There are a lot of alkaline food lists out there, and I know so many people get frustrated because they all seem to conflict with each other.
But the fact is, there are not actually that many differences between them – really there is just one big difference:
The simple truth is that most fruits are not alkaline-forming.
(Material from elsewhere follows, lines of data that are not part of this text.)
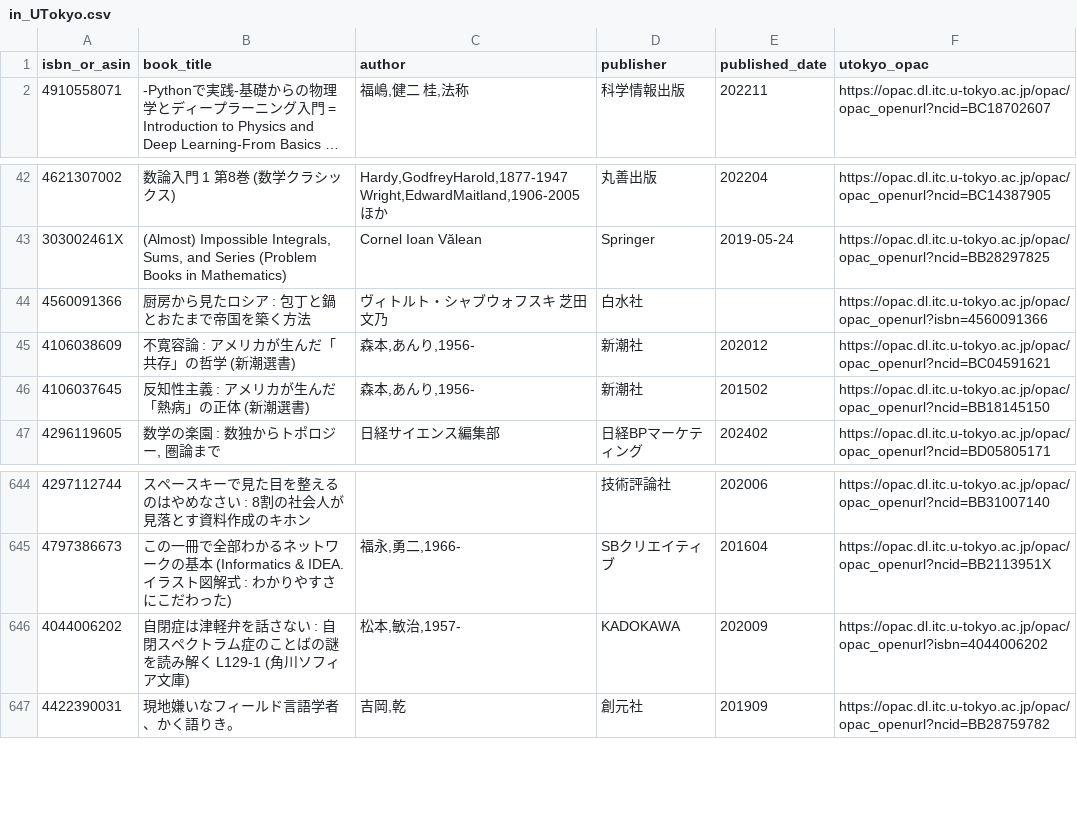
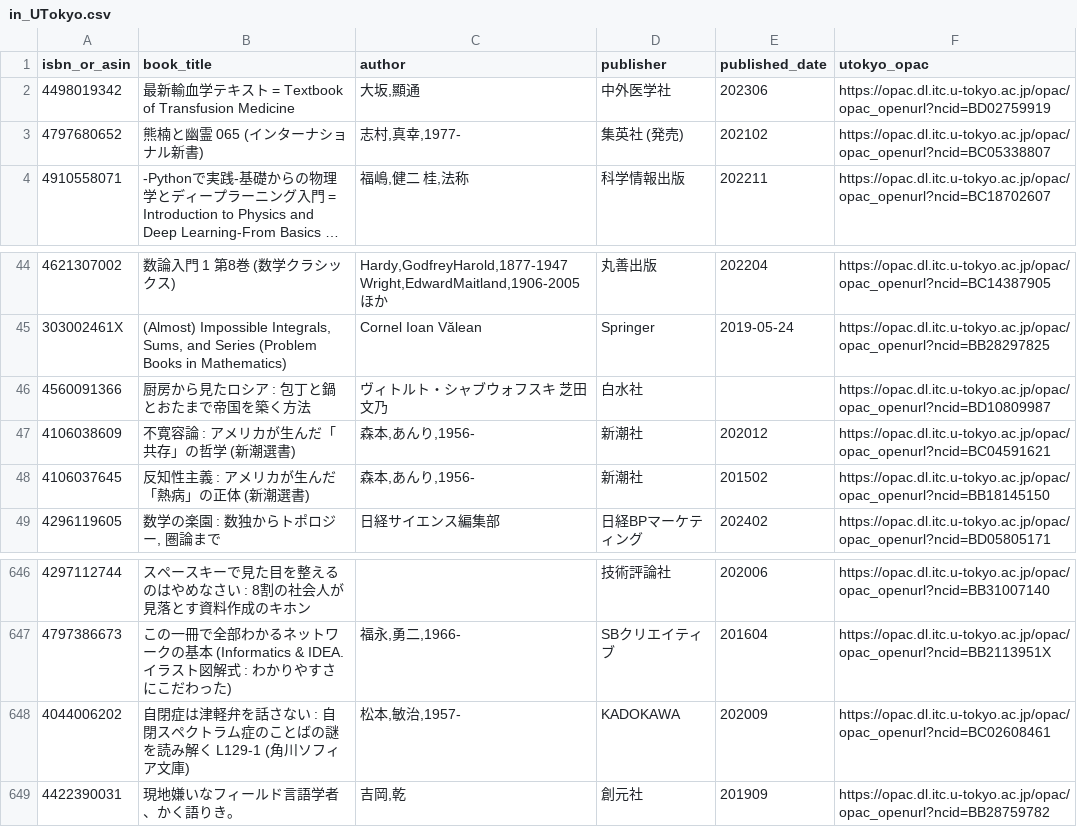
Before and after one commit to stepney141/favs, a CSV file: bookmeter/csv/in_UTokyo.csv, drawn as a sheet; only a part is shown, gaps mark what is left out; long unchanged cells end in …; addresses are those after the commit; the diff names each change by its address in the sheet, - before the commit and + after, or states it on an @@ line.

```diff
--- a/bookmeter/csv/in_UTokyo.csv
+++ b/bookmeter/csv/in_UTokyo.csv
+row 2: 4498019342 | 最新輸血学テキスト = Textbook of Transfusion Medicine | 大坂,顯通 | 中外医学社 | 202306 | https://opac.dl.itc.u-tokyo.ac.jp/opac/opac_openurl?ncid=BD02759919
+row 3: 4797680652 | 熊楠と幽霊 065 (インターナショナル新書) | 志村,真幸,1977- | 集英社 (発売) | 202102 | https://opac.dl.itc.u-tokyo.ac.jp/opac/opac_openurl?ncid=BC05338807
-F46 (utokyo_opac): https://opac.dl.itc.u-tokyo.ac.jp/opac/opac_openurl?isbn=4560091366
+F46 (utokyo_opac): https://opac.dl.itc.u-tokyo.ac.jp/opac/opac_openurl?ncid=BD10809987
-F648 (utokyo_opac): https://opac.dl.itc.u-tokyo.ac.jp/opac/opac_openurl?isbn=4044006202
+F648 (utokyo_opac): https://opac.dl.itc.u-tokyo.ac.jp/opac/opac_openurl?ncid=BC02608461
```
Also changed, not shown: bookmeter/csv/bookmeter_wish_books.csv, bookmeter/csv/in_Sophia.csv, 14 other files.
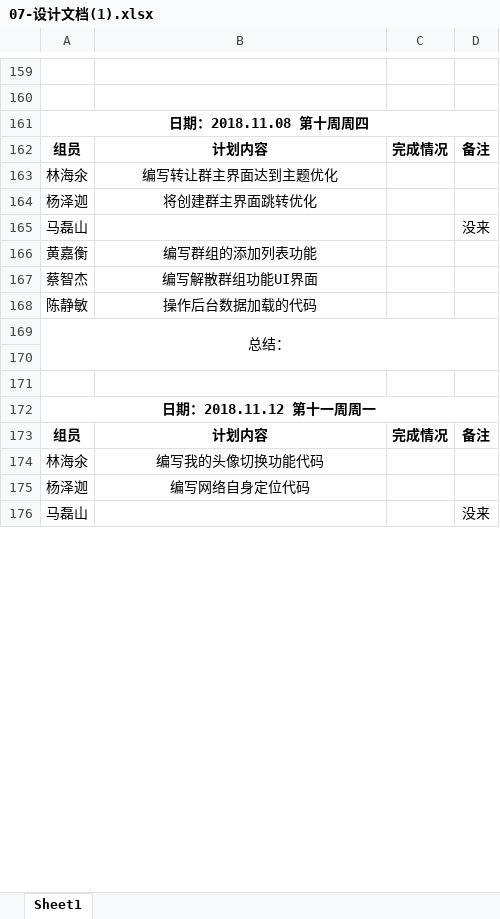
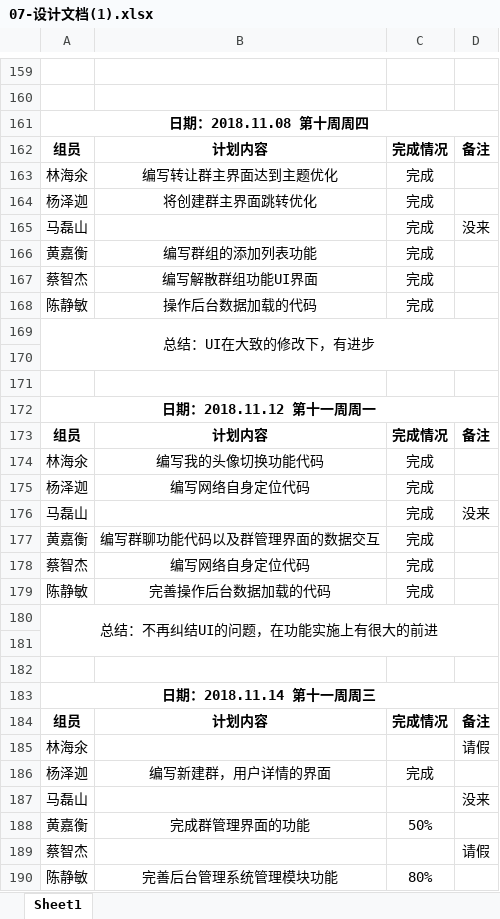
Before and after one commit to gdqy-it/soft162-163, an Excel workbook: 第07组/07-设计文档(1).xlsx, sheet Sheet1, drawn as a sheet; only a part is shown, gaps mark what is left out; values as stored, in another font and other column widths than the file's, no borders; the diff covers the shown part only; the diff names each change by its address in the sheet, - before the commit and + after, or states it on an @@ line.

Commit message:
Add files via upload

```diff
--- a/第07组/07-设计文档(1).xlsx (sheet Sheet1)
+++ b/第07组/07-设计文档(1).xlsx (sheet Sheet1)
-C163:C168: (empty)
+C163:C168: 完成
-A169: 总结：
+A169: 总结：UI在大致的修改下，有进步
-C174:C175: (empty)
+C174:C175: 完成
+row 176: 马磊山 |  | 完成 | 没来
+row 177: 黄嘉衡 | 编写群聊功能代码以及群管理界面的数据交互 | 完成
+row 178: 蔡智杰 | 编写网络自身定位代码 | 完成
+row 179: 陈静敏 | 完善操作后台数据加载的代码 | 完成
+row 180: 总结：不再纠结UI的问题，在功能实施上有很大的前进
+row 181: (empty)
+row 182: (empty)
+row 183: 日期：2018.11.14 第十一周周三
+row 184: 组员 | 计划内容 | 完成情况 | 备注
+row 185: 林海氽 |  |  | 请假
+row 186: 杨泽迦 | 编写新建群，用户详情的界面 | 完成
+row 188: 黄嘉衡 | 完成群管理界面的功能 | 50%
+row 189: 蔡智杰 |  |  | 请假
+row 190: 陈静敏 | 完善后台管理系统管理模块功能 | 80%
```
Also changed, not shown: 8 added rows and 5 edited cells elsewhere in this sheet.
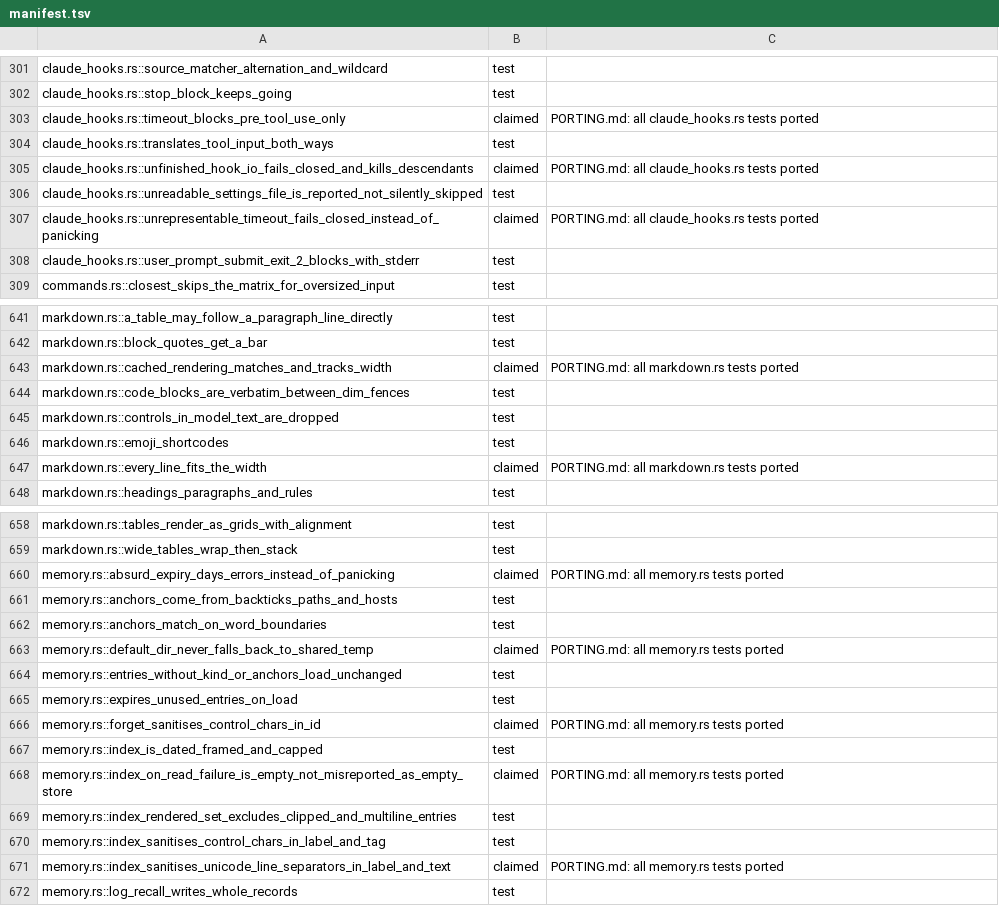
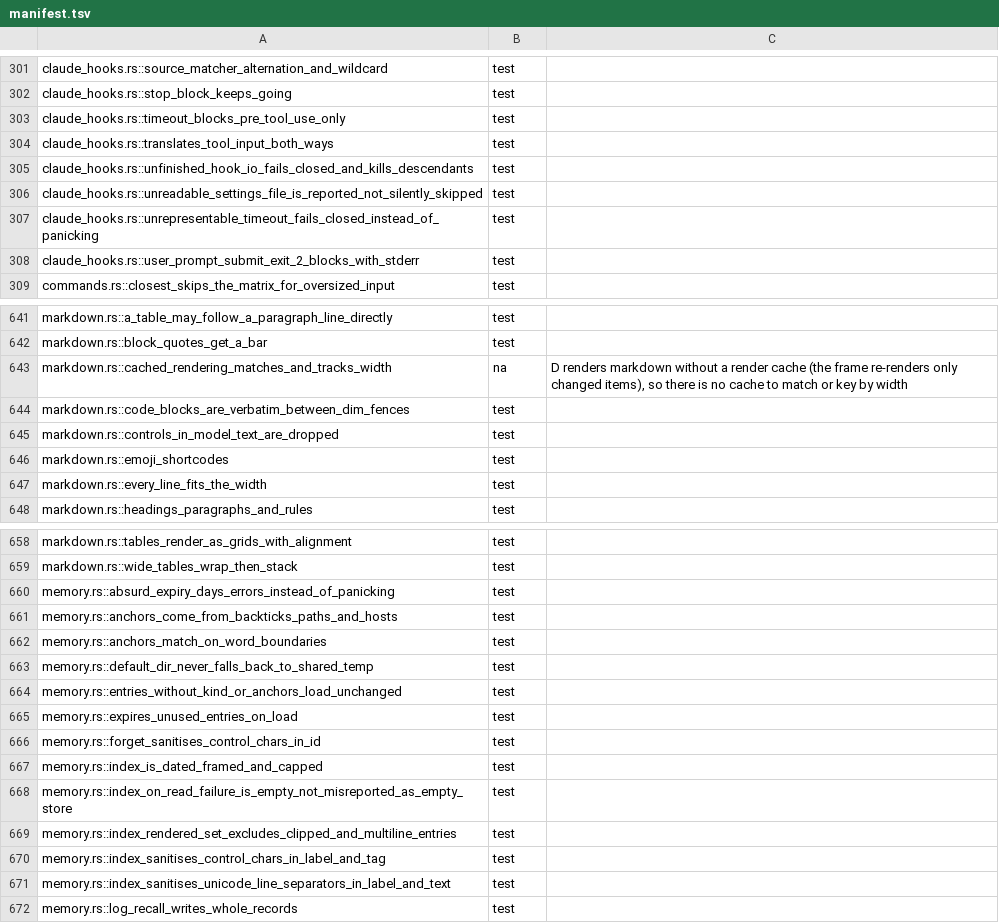
Before and after one commit to nanobpm/nano-coder, a TSV file: d/parity/manifest.tsv, drawn as a sheet; only a part is shown, gaps mark what is left out; the diff covers the shown part only.

Commit message:
test(d): link every claimed parity row to a d test; budget 0

```diff
--- a/d/parity/manifest.tsv
+++ b/d/parity/manifest.tsv
@@ -302,7 +302,7 @@ claude_hooks.rs::source_matcher_alternation_and_wildcard	test
 claude_hooks.rs::stop_block_keeps_going	test
-claude_hooks.rs::timeout_blocks_pre_tool_use_only	claimed	PORTING.md: all claude_hooks.rs tests ported
+claude_hooks.rs::timeout_blocks_pre_tool_use_only	test
 claude_hooks.rs::translates_tool_input_both_ways	test
-claude_hooks.rs::unfinished_hook_io_fails_closed_and_kills_descendants	claimed	PORTING.md: all claude_hooks.rs tests ported
+claude_hooks.rs::unfinished_hook_io_fails_closed_and_kills_descendants	test
 claude_hooks.rs::unreadable_settings_file_is_reported_not_silently_skipped	test
-claude_hooks.rs::unrepresentable_timeout_fails_closed_instead_of_panicking	claimed	PORTING.md: all claude_hooks.rs tests ported
+claude_hooks.rs::unrepresentable_timeout_fails_closed_instead_of_panicking	test
 claude_hooks.rs::user_prompt_submit_exit_2_blocks_with_stderr	test
@@ -642,3 +642,3 @@ markdown.rs::a_table_may_follow_a_paragraph_line_directly	test
 markdown.rs::block_quotes_get_a_bar	test
-markdown.rs::cached_rendering_matches_and_tracks_width	claimed	PORTING.md: all markdown.rs tests ported
+markdown.rs::cached_rendering_matches_and_tracks_width	na	D renders markdown without a render cache (the frame re-renders only changed items), so there is no cache to match or key by width
 markdown.rs::code_blocks_are_verbatim_between_dim_fences	test
@@ -646,3 +646,3 @@ markdown.rs::controls_in_model_text_are_dropped	test
 markdown.rs::emoji_shortcodes	test
-markdown.rs::every_line_fits_the_width	claimed	PORTING.md: all markdown.rs tests ported
+markdown.rs::every_line_fits_the_width	test
 markdown.rs::headings_paragraphs_and_rules	test
@@ -659,14 +659,14 @@ markdown.rs::tables_render_as_grids_with_alignment	test
 markdown.rs::wide_tables_wrap_then_stack	test
-memory.rs::absurd_expiry_days_errors_instead_of_panicking	claimed	PORTING.md: all memory.rs tests ported
+memory.rs::absurd_expiry_days_errors_instead_of_panicking	test
 memory.rs::anchors_come_from_backticks_paths_and_hosts	test
 memory.rs::anchors_match_on_word_boundaries	test
-memory.rs::default_dir_never_falls_back_to_shared_temp	claimed	PORTING.md: all memory.rs tests ported
+memory.rs::default_dir_never_falls_back_to_shared_temp	test
 memory.rs::entries_without_kind_or_anchors_load_unchanged	test
 memory.rs::expires_unused_entries_on_load	test
-memory.rs::forget_sanitises_control_chars_in_id	claimed	PORTING.md: all memory.rs tests ported
+memory.rs::forget_sanitises_control_chars_in_id	test
 memory.rs::index_is_dated_framed_and_capped	test
-memory.rs::index_on_read_failure_is_empty_not_misreported_as_empty_store	claimed	PORTING.md: all memory.rs tests ported
+memory.rs::index_on_read_failure_is_empty_not_misreported_as_empty_store	test
 memory.rs::index_rendered_set_excludes_clipped_and_multiline_entries	test
 memory.rs::index_sanitises_control_chars_in_label_and_tag	test
-memory.rs::index_sanitises_unicode_line_separators_in_label_and_text	claimed	PORTING.md: all memory.rs tests ported
+memory.rs::index_sanitises_unicode_line_separators_in_label_and_text	test
 memory.rs::log_recall_writes_whole_records	test
```
Also changed, not shown: 70 edited cells elsewhere in this file, 8 other files.
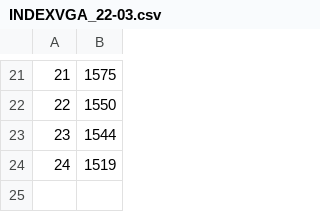
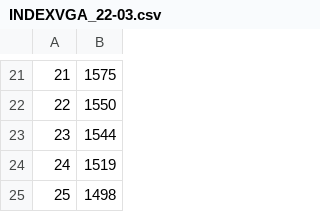
Before and after one commit to znhyk/INDEXWEB, a CSV file: INDEXVGA_22-03.csv, drawn as a sheet; only a part is shown, gaps mark what is left out; the diff names each change by its address in the sheet, - before the commit and + after, or states it on an @@ line.

```diff
--- a/INDEXVGA_22-03.csv
+++ b/INDEXVGA_22-03.csv
+row 25: 25 | 1498
```
Also changed, not shown: PROCESSEDVGA_22-03.csv, 7 other files.
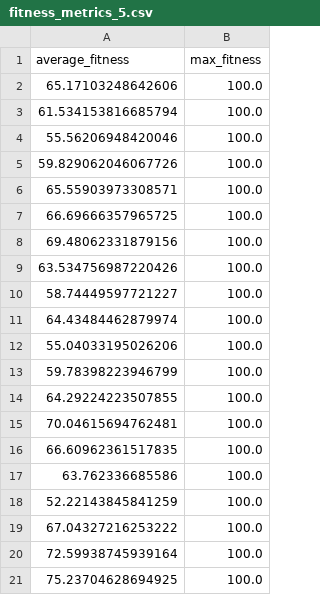
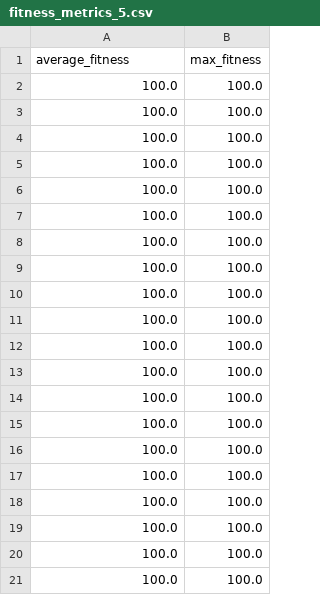
Before and after one commit to Black-Sea0/Complex_system_sim, a CSV file: data/fitness_metrics_5.csv, drawn as a sheet.

```diff
--- a/data/fitness_metrics_5.csv
+++ b/data/fitness_metrics_5.csv
@@ -1,21 +1,21 @@
 average_fitness,max_fitness
-65.17103248642606,100.0
-61.534153816685794,100.0
-55.56206948420046,100.0
-59.829062046067726,100.0
-65.55903973308571,100.0
-66.69666357965725,100.0
-69.48062331879156,100.0
-63.534756987220426,100.0
-58.74449597721227,100.0
-64.43484462879974,100.0
-55.04033195026206,100.0
-59.78398223946799,100.0
-64.29224223507855,100.0
-70.04615694762481,100.0
-66.60962361517835,100.0
-63.762336685586,100.0
-52.22143845841259,100.0
-67.04327216253222,100.0
-72.59938745939164,100.0
-75.23704628694925,100.0
+100.0,100.0
+100.0,100.0
+100.0,100.0
+100.0,100.0
+100.0,100.0
+100.0,100.0
+100.0,100.0
+100.0,100.0
+100.0,100.0
+100.0,100.0
+100.0,100.0
+100.0,100.0
+100.0,100.0
+100.0,100.0
+100.0,100.0
+100.0,100.0
+100.0,100.0
+100.0,100.0
+100.0,100.0
+100.0,100.0
```
Also changed, not shown: data/averaged_fitness_metrics.csv, data/fitness_metrics_2.csv, 8 other files.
Think things like pineapple, banana, oranges, melons – these are commonly listed as alkaline fruits, but they are actually mid-to-very acid-forming.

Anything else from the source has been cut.